# Data to examine
::::::::::

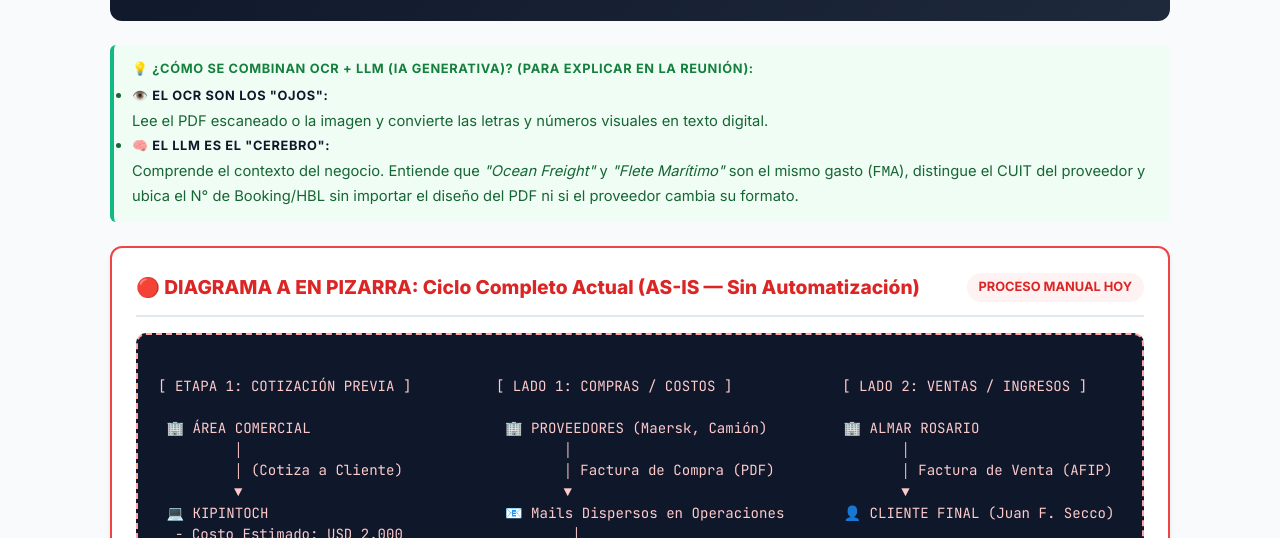
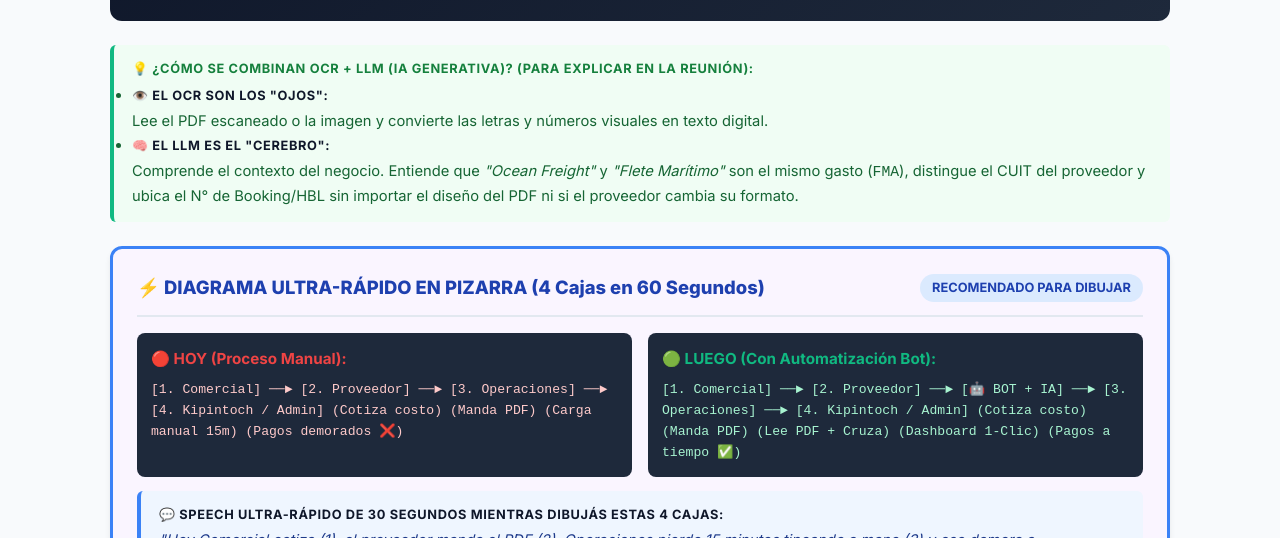
Before and after one commit to FranBondino/informe-api-almar, a website: page guia-dibujo-pizarra.html in a window 1280 px wide. Shown: the part 262-800 px from the top of the page. Drawn offline with Linux system fonts and the light colour scheme.

Commit message:
Add Ultra-Simple 4-Box Whiteboard Diagram section to top of guia-dibujo-pizarra.html

```diff
--- a/guia-dibujo-pizarra.html
+++ b/guia-dibujo-pizarra.html
@@ -162,6 +162,39 @@
                 <li><strong>👁️ El OCR son los "Ojos":</strong> Lee el PDF escaneado o la imagen y convierte las letras y números visuales en texto digital.</li>
                 <li><strong>🧠 El LLM es el "Cerebro":</strong> Comprende el contexto del negocio. Entiende que <em>"Ocean Freight"</em> y <em>"Flete Marítimo"</em> son el mismo gasto (<code>FMA</code>), distingue el CUIT del proveedor y ubica el N° de Booking/HBL sin importar el diseño del PDF ni si el proveedor cambia su formato.</li>
             </ul>
+        </div>
+
+        <!-- SECCION EXPRESS: DIAGRAMA ULTRA-SIMPLE DE 4 CAJAS -->
+        <div class="board-card" style="border: 3px solid #3B82F6; background: #FAF5FF; margin-bottom: 30px;">
+            <div class="board-header">
+                <span class="board-title" style="color: #1E40AF; font-size: 1.15rem;">⚡ DIAGRAMA ULTRA-RÁPIDO EN PIZARRA (4 Cajas en 60 Segundos)</span>
+                <span style="background: #DBEAFE; color: #1E40AF; padding: 4px 12px; border-radius: 20px; font-size: 0.8rem; font-weight: 700;">RECOMENDADO PARA DIBUJAR</span>
+            </div>
+
+            <div style="display: grid; grid-template-columns: 1fr 1fr; gap: 16px; margin-top: 10px;">
+                <!-- DIBUJO A EXPRESS -->
+                <div style="background: #1E293B; border-radius: 8px; padding: 14px; color: #F8FAFC;">
+                    <strong style="color: #EF4444; font-size: 0.95rem; display: block; margin-bottom: 8px;">🔴 HOY (Proceso Manual):</strong>
+                    <div style="font-family: monospace; font-size: 0.82rem; line-height: 1.6; color: #FECACA;">
+[1. Comercial] ──► [2. Proveedor] ──► [3. Operaciones] ──► [4. Kipintoch / Admin]
+ (Cotiza costo)     (Manda PDF)        (Carga manual 15m)    (Pagos demorados ❌)
+                    </div>
+                </div>
+
+                <!-- DIBUJO B EXPRESS -->
+                <div style="background: #1E293B; border-radius: 8px; padding: 14px; color: #F8FAFC;">
+                    <strong style="color: #10B981; font-size: 0.95rem; display: block; margin-bottom: 8px;">🟢 LUEGO (Con Automatización Bot):</strong>
+                    <div style="font-family: monospace; font-size: 0.82rem; line-height: 1.6; color: #A7F3D0;">
+[1. Comercial] ──► [2. Proveedor] ──► [🤖 BOT + IA] ──► [3. Operaciones] ──► [4. Kipintoch / Admin]
+ (Cotiza costo)     (Manda PDF)        (Lee PDF + Cruza) (Dashboard 1-Clic)   (Pagos a tiempo ✅)
+                    </div>
+                </div>
+            </div>
+
+            <div class="speech-box" style="background: #EFF6FF; border-left: 4px solid #3B82F6; color: #1E3A8A; margin-top: 14px;">
+                <strong>💬 Speech Ultra-Rápido de 30 segundos mientras dibujás estas 4 cajas:</strong>
+                <em>"Hoy Comercial cotiza (1), el proveedor manda el PDF (2), Operaciones pierde 15 minutos tipeando a mano (3) y eso demora a Administración (4). Lo que hacemos es poner un Bot Inteligente entre el proveedor y Operaciones (🤖) que lee el PDF, le deja a Operaciones una pantalla para Aprobar en 1 Clic (o editar si quieren) e imputa la factura en Kipintoch en el acto."</em>
+            </div>
         </div>
 
         <!-- DIAGRAMA A: FLUJO ACTUAL AS-IS -->
```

::::::::::

Find every line in the records that has the word "size". Copy those lines.

# Reply to the exercise
+                <span class="board-title" style="color: #1E40AF; font-size: 1.15rem;">⚡ DIAGRAMA ULTRA-RÁPIDO EN PIZARRA (4 Cajas en 60 Segundos)</span>
+                <span style="background: #DBEAFE; color: #1E40AF; padding: 4px 12px; border-radius: 20px; font-size: 0.8rem; font-weight: 700;">RECOMENDADO PARA DIBUJAR</span>
+                    <strong style="color: #EF4444; font-size: 0.95rem; display: block; margin-bottom: 8px;">🔴 HOY (Proceso Manual):</strong>
+                    <div style="font-family: monospace; font-size: 0.82rem; line-height: 1.6; color: #FECACA;">
+                    <strong style="color: #10B981; font-size: 0.95rem; display: block; margin-bottom: 8px;">🟢 LUEGO (Con Automatización Bot):</strong>
+                    <div style="font-family: monospace; font-size: 0.82rem; line-height: 1.6; color: #A7F3D0;">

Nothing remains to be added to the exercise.